Finally, he looks at how male-to-male relationships in the plays have been interpreted as sexual in both criticism and performance. Stanley Wells's lively, provocative, and open-minded book will appeal to a broad readership of students, theatregoers and Shakespeare lovers.

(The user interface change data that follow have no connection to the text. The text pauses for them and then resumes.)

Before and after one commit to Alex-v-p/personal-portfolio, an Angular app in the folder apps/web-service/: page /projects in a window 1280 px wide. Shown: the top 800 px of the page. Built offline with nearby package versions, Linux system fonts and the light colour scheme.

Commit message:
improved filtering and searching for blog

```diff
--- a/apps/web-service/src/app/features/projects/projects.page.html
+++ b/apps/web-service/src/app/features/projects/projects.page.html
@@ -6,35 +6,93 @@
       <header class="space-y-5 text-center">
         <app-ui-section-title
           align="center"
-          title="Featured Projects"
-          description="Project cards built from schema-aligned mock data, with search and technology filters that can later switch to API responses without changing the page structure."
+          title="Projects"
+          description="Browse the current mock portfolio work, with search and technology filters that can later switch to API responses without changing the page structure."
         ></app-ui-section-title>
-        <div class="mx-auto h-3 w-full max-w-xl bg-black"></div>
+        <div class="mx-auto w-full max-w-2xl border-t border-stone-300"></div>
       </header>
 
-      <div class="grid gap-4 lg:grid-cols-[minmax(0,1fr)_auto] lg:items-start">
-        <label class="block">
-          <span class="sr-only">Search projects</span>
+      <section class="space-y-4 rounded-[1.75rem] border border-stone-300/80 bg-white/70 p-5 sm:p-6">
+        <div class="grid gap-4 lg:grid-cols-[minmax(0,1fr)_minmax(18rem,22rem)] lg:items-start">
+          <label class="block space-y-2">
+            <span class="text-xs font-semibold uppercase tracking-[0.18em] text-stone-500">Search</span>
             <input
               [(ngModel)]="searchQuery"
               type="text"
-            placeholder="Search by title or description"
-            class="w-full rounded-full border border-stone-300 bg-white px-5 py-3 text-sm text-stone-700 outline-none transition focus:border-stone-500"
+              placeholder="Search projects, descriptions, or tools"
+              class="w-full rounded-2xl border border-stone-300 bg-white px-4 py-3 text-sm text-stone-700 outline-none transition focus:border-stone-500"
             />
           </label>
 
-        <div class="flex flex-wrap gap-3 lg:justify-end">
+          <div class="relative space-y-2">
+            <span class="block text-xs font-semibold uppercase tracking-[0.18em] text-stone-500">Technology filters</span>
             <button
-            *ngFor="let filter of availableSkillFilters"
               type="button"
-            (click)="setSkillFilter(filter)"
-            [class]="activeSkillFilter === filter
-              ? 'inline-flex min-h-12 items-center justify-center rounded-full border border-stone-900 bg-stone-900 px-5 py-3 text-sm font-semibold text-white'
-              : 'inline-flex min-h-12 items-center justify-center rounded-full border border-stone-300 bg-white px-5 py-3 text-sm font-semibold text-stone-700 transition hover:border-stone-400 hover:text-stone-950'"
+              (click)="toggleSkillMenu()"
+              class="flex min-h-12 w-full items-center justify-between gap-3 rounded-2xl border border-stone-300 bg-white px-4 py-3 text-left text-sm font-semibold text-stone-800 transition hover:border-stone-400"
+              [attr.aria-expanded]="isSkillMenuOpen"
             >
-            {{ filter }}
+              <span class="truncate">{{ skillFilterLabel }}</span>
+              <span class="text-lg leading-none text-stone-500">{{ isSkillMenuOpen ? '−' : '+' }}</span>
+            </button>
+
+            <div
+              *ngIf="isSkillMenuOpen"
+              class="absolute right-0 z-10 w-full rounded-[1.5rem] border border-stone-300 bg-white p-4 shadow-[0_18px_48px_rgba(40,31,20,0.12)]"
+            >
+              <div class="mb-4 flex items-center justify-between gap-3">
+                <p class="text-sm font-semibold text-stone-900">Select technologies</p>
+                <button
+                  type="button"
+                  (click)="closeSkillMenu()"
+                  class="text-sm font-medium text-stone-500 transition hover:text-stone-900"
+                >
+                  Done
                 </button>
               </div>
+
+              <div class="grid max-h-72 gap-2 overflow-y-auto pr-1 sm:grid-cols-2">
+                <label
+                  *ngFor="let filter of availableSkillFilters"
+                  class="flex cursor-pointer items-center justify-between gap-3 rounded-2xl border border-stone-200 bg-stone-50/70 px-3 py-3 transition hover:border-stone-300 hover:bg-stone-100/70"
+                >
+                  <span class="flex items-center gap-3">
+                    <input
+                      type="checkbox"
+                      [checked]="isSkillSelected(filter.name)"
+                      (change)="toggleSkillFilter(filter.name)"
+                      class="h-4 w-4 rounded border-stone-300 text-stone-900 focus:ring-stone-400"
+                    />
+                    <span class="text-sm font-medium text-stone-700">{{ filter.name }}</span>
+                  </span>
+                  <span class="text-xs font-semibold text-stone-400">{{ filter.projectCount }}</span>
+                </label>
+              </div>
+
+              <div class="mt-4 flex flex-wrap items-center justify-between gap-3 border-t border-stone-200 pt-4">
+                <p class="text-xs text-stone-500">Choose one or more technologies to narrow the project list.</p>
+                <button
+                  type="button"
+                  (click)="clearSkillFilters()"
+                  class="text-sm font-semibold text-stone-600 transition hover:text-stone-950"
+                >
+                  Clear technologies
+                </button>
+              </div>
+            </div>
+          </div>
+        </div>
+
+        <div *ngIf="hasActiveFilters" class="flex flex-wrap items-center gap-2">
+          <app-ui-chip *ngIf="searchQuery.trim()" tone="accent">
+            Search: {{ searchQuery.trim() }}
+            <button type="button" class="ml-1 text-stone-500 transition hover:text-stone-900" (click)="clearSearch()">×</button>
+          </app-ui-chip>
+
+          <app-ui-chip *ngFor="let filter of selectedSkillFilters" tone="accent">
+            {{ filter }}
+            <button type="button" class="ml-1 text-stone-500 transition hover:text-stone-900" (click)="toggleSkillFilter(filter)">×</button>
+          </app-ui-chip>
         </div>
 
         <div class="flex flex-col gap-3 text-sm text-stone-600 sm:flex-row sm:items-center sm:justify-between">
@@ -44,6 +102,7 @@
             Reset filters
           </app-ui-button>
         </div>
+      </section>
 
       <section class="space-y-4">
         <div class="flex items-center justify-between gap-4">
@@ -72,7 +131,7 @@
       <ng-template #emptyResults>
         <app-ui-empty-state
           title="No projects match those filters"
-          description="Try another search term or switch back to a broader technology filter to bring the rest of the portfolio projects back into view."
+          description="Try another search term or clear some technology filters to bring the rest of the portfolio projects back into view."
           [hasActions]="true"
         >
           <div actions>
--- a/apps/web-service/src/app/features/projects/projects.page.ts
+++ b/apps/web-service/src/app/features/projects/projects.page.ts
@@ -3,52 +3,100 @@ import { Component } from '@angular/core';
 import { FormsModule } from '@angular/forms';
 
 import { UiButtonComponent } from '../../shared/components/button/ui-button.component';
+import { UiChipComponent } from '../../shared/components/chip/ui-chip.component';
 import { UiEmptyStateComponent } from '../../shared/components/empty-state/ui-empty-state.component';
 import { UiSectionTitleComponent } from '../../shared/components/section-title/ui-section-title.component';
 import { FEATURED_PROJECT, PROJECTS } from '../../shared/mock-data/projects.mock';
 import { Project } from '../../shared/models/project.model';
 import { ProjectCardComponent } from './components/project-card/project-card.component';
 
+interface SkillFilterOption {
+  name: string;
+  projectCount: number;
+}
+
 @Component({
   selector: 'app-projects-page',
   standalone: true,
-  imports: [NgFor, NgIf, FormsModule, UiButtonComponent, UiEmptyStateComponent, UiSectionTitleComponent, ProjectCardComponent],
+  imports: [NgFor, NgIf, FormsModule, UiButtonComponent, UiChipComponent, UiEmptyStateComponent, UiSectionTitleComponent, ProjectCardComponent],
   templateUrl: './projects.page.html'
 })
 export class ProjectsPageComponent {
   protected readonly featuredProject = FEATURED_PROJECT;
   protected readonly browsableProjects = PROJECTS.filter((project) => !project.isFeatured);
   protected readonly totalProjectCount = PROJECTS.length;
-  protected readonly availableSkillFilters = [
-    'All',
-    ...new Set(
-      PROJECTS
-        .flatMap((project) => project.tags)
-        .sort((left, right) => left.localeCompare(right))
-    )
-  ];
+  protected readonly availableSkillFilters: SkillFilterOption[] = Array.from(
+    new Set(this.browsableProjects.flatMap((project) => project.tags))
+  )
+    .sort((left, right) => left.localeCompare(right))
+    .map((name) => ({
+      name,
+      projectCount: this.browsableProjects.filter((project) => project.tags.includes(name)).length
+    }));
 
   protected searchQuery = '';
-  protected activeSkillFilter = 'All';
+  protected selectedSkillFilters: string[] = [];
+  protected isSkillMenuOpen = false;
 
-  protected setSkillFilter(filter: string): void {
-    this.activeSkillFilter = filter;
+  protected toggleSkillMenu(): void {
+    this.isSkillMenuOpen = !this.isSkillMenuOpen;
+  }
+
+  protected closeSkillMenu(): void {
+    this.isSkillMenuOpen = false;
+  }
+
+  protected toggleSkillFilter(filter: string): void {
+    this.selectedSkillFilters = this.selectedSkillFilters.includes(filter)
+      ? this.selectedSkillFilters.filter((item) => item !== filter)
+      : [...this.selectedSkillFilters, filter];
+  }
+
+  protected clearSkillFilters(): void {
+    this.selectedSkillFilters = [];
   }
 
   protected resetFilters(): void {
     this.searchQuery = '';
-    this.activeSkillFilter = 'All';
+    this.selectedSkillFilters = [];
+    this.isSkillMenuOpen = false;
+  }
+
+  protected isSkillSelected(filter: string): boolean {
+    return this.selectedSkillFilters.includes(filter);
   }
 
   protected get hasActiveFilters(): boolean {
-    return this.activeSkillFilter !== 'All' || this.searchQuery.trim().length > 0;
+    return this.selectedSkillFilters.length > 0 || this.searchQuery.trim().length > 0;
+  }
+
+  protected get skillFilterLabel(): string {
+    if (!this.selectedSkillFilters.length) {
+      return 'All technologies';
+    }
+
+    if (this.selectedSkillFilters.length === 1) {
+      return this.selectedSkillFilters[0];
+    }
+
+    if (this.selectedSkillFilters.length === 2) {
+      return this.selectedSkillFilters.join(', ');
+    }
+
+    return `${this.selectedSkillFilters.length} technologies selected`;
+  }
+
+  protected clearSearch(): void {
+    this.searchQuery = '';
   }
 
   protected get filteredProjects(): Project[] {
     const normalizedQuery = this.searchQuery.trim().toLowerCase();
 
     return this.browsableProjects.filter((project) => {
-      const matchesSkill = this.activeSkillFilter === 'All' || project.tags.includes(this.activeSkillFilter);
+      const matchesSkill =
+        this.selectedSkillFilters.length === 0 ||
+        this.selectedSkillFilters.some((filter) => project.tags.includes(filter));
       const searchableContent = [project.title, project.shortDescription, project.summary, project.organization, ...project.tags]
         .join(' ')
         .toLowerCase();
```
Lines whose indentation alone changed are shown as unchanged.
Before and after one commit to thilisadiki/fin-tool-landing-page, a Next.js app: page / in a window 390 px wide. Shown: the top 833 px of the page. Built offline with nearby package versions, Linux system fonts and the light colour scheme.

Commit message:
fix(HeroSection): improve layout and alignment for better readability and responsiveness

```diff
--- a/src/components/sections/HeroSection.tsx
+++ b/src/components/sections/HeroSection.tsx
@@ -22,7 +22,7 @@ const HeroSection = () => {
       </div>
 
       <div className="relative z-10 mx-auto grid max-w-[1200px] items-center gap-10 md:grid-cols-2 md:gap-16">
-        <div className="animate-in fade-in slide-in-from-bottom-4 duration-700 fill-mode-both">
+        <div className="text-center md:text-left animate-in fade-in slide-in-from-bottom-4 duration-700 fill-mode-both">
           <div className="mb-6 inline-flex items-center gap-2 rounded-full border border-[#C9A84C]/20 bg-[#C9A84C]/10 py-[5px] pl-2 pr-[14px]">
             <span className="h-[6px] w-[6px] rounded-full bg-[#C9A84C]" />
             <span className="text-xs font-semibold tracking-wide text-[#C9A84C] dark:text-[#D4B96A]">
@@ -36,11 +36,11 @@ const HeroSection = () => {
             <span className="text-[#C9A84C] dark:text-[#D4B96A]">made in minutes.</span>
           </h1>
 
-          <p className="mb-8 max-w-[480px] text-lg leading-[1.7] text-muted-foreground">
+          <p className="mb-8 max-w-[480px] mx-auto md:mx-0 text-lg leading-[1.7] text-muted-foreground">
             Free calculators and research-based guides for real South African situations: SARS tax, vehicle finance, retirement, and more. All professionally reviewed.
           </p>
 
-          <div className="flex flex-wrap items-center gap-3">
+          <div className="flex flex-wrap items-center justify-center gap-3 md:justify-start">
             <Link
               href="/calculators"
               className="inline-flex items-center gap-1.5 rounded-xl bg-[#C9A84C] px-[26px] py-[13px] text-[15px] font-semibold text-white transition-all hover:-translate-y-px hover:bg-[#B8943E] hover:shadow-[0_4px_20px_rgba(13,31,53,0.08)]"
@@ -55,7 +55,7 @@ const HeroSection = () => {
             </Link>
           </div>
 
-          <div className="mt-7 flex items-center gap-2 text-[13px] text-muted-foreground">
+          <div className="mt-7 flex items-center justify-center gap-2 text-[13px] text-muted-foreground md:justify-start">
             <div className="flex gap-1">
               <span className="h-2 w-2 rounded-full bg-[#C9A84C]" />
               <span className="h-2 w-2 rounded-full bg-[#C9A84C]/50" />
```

'Looking for Sex in Shakespeare finds one of the most distinguished Shakespearean scholars in top form, witty, erudite and wonderfully sane. Illuminating the deep erotic riddles of the Sonnets, the rich performed life of the plays and the lascivious byways of post-modern criticism with equal insight, this collection is at once sufficiently amusing, serious and sexy to stand alongside the Shakespearean poetry that is its subject.' Michael Dobson '... this book offers clear, good-humoured answers ...' Sunday Times 'The leading scholar Stanley Wells has collected recent lectures on Bardic bawdy at the Globe into this handy packet of three essays.' The Independent '... stimulating and full of good sense; it contrives to be both fair-minded, and a bracing corrective to some current follies.' Sunday Telegraph 'Mr Wells has fun with certain 'lewd interpreters', and everywhere shows a sanity and openness of judgment that critics and actors should note.' The Economist '... thoughtful and amusing ... This is only a little book but it touches on some big theses: the relations between text and script and the different focuses of reader and performer (not always the same thing), as well as the frequent silliness of scholars and actors who are as fallible as the rest of us.' Around the Globe 'Wells really has no equal writing today in terms of Shakespearean criticism and this superb book blows fresh air up the skirts of many a donnish fancy proving finally to be a corrective to many silliness which occlude the meaning of the plays rather than enhancing them.' Birmingham Post 'It is a short, readable volume, which explores its subject with clarity and whose leisurely style reflects its origins in a series of public lectures.' Modern Literary Review